From the first line to the last, give the material again exactly, without the images.

RECORDS SHOWN:
--- --- ---
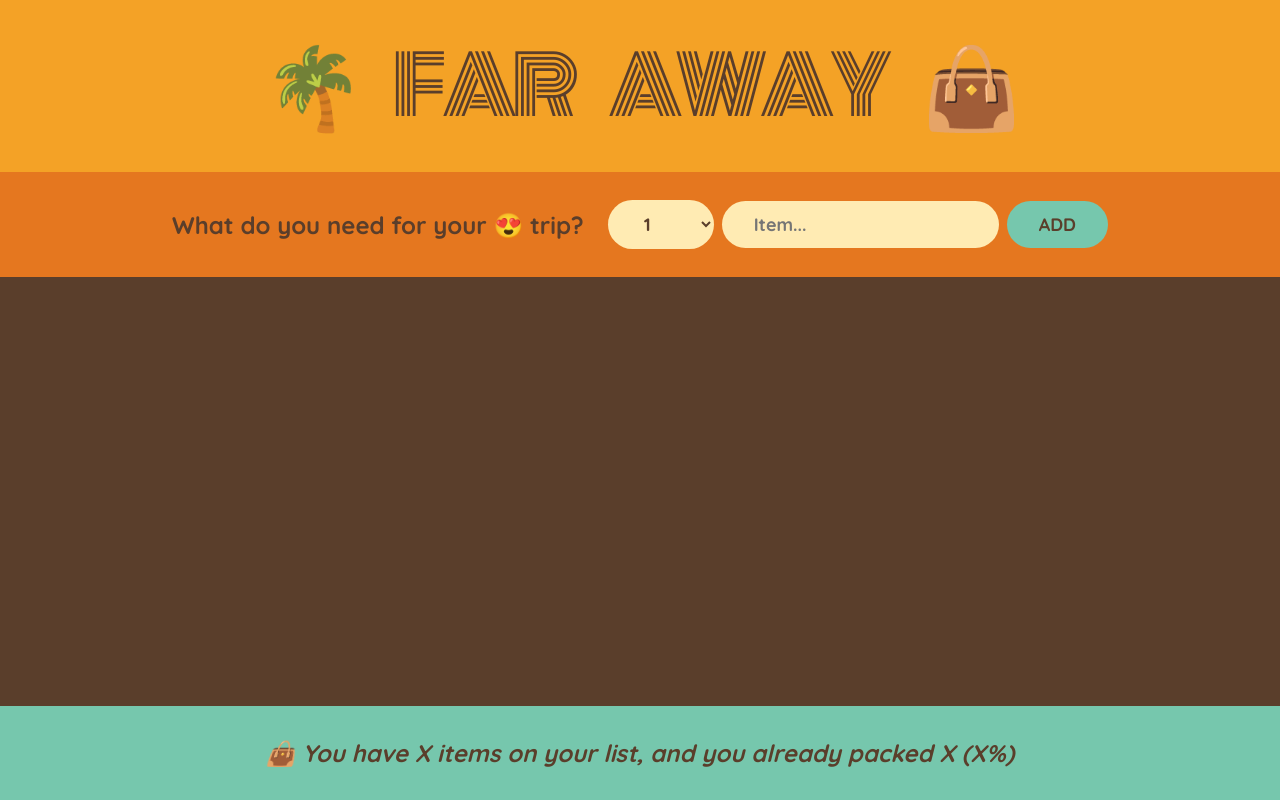
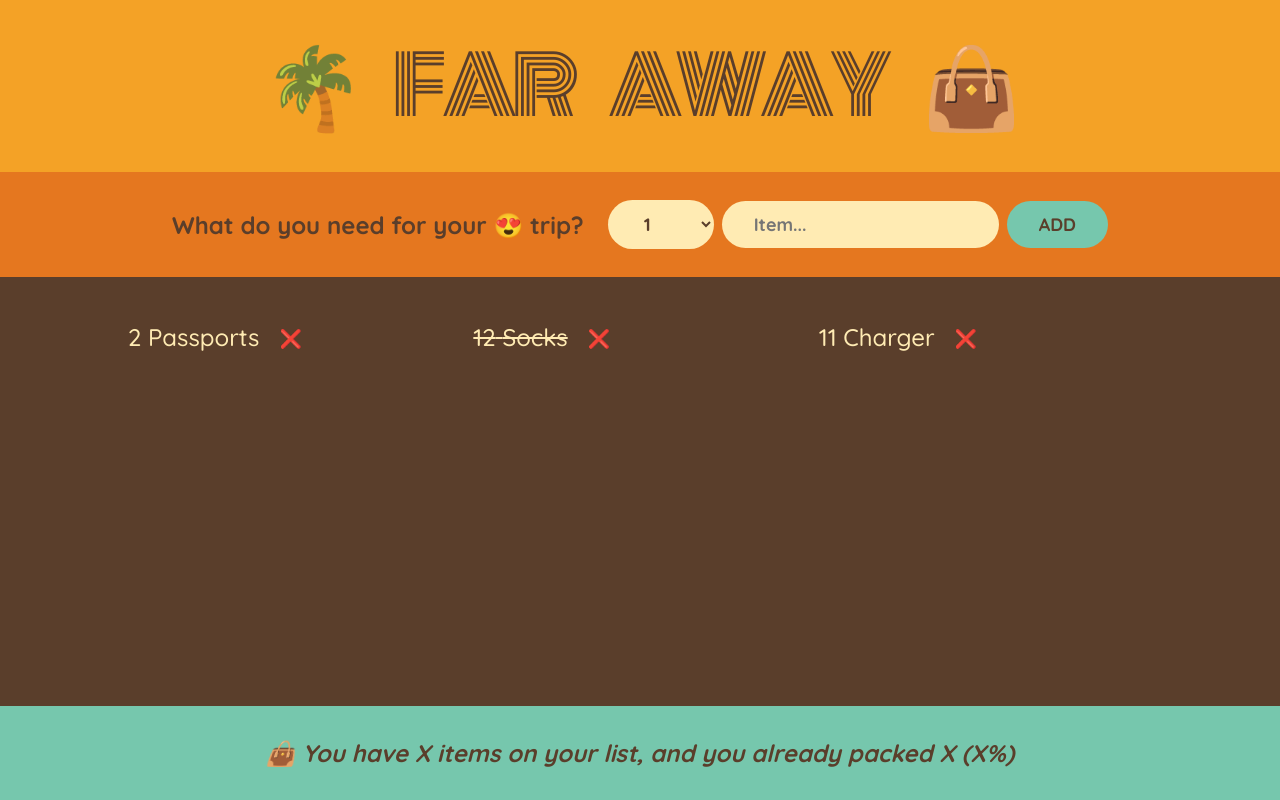
Before and after one commit to uhpoler/TravelList, a React (Create React App) app: page / in a window 1280 px wide. Built offline with nearby package versions, Linux system fonts and the light colour scheme.

Commit message:
Added deleting  items

```diff
--- a/src/App.js
+++ b/src/App.js
@@ -7,17 +7,21 @@
 ];
 
 export default function App() {
-  const [items, setItems] = useState([]);
+  const [items, setItems] = useState(initialItems);
 
   function handleAddItems(item) {
     setItems((items) => [...items, item]);
+  }
+
+  function handleDeleteItems(id) {
+    setItems((items) => items.filter((item) => item.id !== id));
   }
 
   return (
     <div className="app">
       <Logo />
       <Form onAddItems={handleAddItems} />
-      <PackingList items={items} />
+      <PackingList items={items} onDeleteItem={handleDeleteItems} />
       <Stats />
     </div>
   );
@@ -64,25 +68,25 @@
   );
 }
 
-function PackingList({ items }) {
+function PackingList({ items, onDeleteItem }) {
   return (
     <div className="list">
       <ul>
         {items.map((item) => (
-          <Item item={item} key={item.id} />
+          <Item item={item} key={item.id} onDeleteItem={onDeleteItem} />
         ))}
       </ul>
     </div>
   );
 }
 
-function Item({ item }) {
+function Item({ item, onDeleteItem }) {
   return (
     <li>
       <span style={item.packed ? { textDecoration: "line-through" } : {}}>
         {item.quantity} {item.description}
       </span>
-      <button>❌</button>
+      <button onClick={() => onDeleteItem(item.id)}>❌</button>
     </li>
   );
 }
```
--- --- ---
PROBLEM SOLUTION:
Before and after one commit to uhpoler/TravelList, a React (Create React App) app: page / in a window 1280 px wide. Built offline with nearby package versions, Linux system fonts and the light colour scheme.

Commit message:
Added deleting  items

```diff
--- a/src/App.js
+++ b/src/App.js
@@ -7,17 +7,21 @@
 ];
 
 export default function App() {
-  const [items, setItems] = useState([]);
+  const [items, setItems] = useState(initialItems);
 
   function handleAddItems(item) {
     setItems((items) => [...items, item]);
+  }
+
+  function handleDeleteItems(id) {
+    setItems((items) => items.filter((item) => item.id !== id));
   }
 
   return (
     <div className="app">
       <Logo />
       <Form onAddItems={handleAddItems} />
-      <PackingList items={items} />
+      <PackingList items={items} onDeleteItem={handleDeleteItems} />
       <Stats />
     </div>
   );
@@ -64,25 +68,25 @@
   );
 }
 
-function PackingList({ items }) {
+function PackingList({ items, onDeleteItem }) {
   return (
     <div className="list">
       <ul>
         {items.map((item) => (
-          <Item item={item} key={item.id} />
+          <Item item={item} key={item.id} onDeleteItem={onDeleteItem} />
         ))}
       </ul>
     </div>
   );
 }
 
-function Item({ item }) {
+function Item({ item, onDeleteItem }) {
   return (
     <li>
       <span style={item.packed ? { textDecoration: "line-through" } : {}}>
         {item.quantity} {item.description}
       </span>
-      <button>❌</button>
+      <button onClick={() => onDeleteItem(item.id)}>❌</button>
     </li>
   );
 }
```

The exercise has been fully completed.